How to tell if you’re doing it right

Way back in the depths of the archives, Mistress Matisse has a really good article about how to tell if your scene went well as a top. To summarize her article, there’s a really simple 3 level scale that she learned from Joseph Bean:

  1. The person you played with wants to do that particular thing again with you. You did well!
  2. The person you played with wants to play with you again but doesn’t want to do that particular thing again. Hey, you still did okay.
  3. The person you played with wants to play with someone else in the future but not with you. Something has gone thoroughly wrong.

It’s really, really common (probably universal) for tops/doms to worry that they’re somehow doing a scene “wrong.” It’s completely normal and understandable to feel that way, but if everyone had fun then you did it right.

Another point from the article I want to reiterate is that if you have a scene with someone and they don’t want to do that particular thing again, that doesn’t mean you’re a bad top. Sometimes the only way to find out whether you like a certain thing or not is to give it a shot, and sometimes you discover that you don’t like that thing. That’s totally normal and not something you should ever blame yourself for.

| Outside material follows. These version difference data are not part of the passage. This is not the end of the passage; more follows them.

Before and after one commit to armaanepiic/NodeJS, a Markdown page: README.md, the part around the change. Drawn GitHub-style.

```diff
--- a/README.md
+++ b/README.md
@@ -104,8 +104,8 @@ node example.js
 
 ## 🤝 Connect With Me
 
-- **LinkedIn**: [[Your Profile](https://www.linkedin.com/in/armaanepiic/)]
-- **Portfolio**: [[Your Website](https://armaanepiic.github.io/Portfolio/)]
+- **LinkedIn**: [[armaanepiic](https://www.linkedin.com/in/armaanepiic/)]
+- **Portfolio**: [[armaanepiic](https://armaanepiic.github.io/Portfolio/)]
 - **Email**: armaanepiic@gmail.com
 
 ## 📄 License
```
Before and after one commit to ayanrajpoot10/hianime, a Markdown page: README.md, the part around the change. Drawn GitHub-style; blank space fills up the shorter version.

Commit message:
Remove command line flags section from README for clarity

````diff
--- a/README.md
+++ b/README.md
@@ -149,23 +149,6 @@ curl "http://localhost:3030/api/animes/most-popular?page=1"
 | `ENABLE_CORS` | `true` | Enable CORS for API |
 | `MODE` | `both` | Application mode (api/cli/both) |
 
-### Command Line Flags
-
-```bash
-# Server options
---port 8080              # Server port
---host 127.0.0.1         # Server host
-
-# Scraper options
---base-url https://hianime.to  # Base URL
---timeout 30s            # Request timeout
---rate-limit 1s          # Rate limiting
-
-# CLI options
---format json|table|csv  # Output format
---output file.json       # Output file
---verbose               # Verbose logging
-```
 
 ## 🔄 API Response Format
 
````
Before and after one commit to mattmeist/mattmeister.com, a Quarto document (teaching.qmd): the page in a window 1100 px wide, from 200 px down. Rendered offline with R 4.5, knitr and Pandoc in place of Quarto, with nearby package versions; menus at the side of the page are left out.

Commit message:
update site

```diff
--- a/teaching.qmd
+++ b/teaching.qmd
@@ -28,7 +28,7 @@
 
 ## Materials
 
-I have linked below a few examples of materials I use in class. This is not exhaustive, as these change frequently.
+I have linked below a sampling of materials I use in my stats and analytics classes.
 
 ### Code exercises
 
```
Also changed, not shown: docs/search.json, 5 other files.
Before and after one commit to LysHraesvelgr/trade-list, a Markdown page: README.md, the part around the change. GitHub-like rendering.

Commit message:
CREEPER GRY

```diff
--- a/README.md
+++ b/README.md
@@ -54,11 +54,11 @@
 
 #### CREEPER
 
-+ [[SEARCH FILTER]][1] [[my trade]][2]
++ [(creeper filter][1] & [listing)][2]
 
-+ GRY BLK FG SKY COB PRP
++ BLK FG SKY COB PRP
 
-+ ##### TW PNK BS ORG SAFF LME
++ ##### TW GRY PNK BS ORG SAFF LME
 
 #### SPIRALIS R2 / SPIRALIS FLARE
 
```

There is one part of the article I want to expand on. The third level of success Mistress Matisse describes really only applies if everyone had reasonable expectations and negotiated in good faith. It’s totally normal to have built up all these grandiose expectations for your first scene if you’ve been interested in kink for ages and you’ve finally gotten the chance to try it, but you have to remember that your top is a human being. You are not going to get to live out your porniest fantasies right away, you need plenty of time to build trust before you can do really intense scenes with someone.

For female tops in particular, it’s not terribly unusual to run into s-types who have expectations that no actual human person could ever possibly meet. If you run into one of them and have a shitty scene, it’s really and truly not your fault. What’s tricky, of course, is figuring out whether the person you played with had unreasonable expectations. Without experience, it can be really hard to figure that out on your own. This is where you need to either ask around in your local scene or ask around online. God knows the internet is full of people with opinions, somebody out there will be delighted to give you theirs 🙂 Bloggers are often willing to answer reader questions too, if you want to ask one of us. Just don’t forget that anyone on the internet could be a total asshole without the common sense of a radish. Take any advice you get with a grain of salt and if at all possible read the person’s posting history before assuming they have any idea what they’re talking about.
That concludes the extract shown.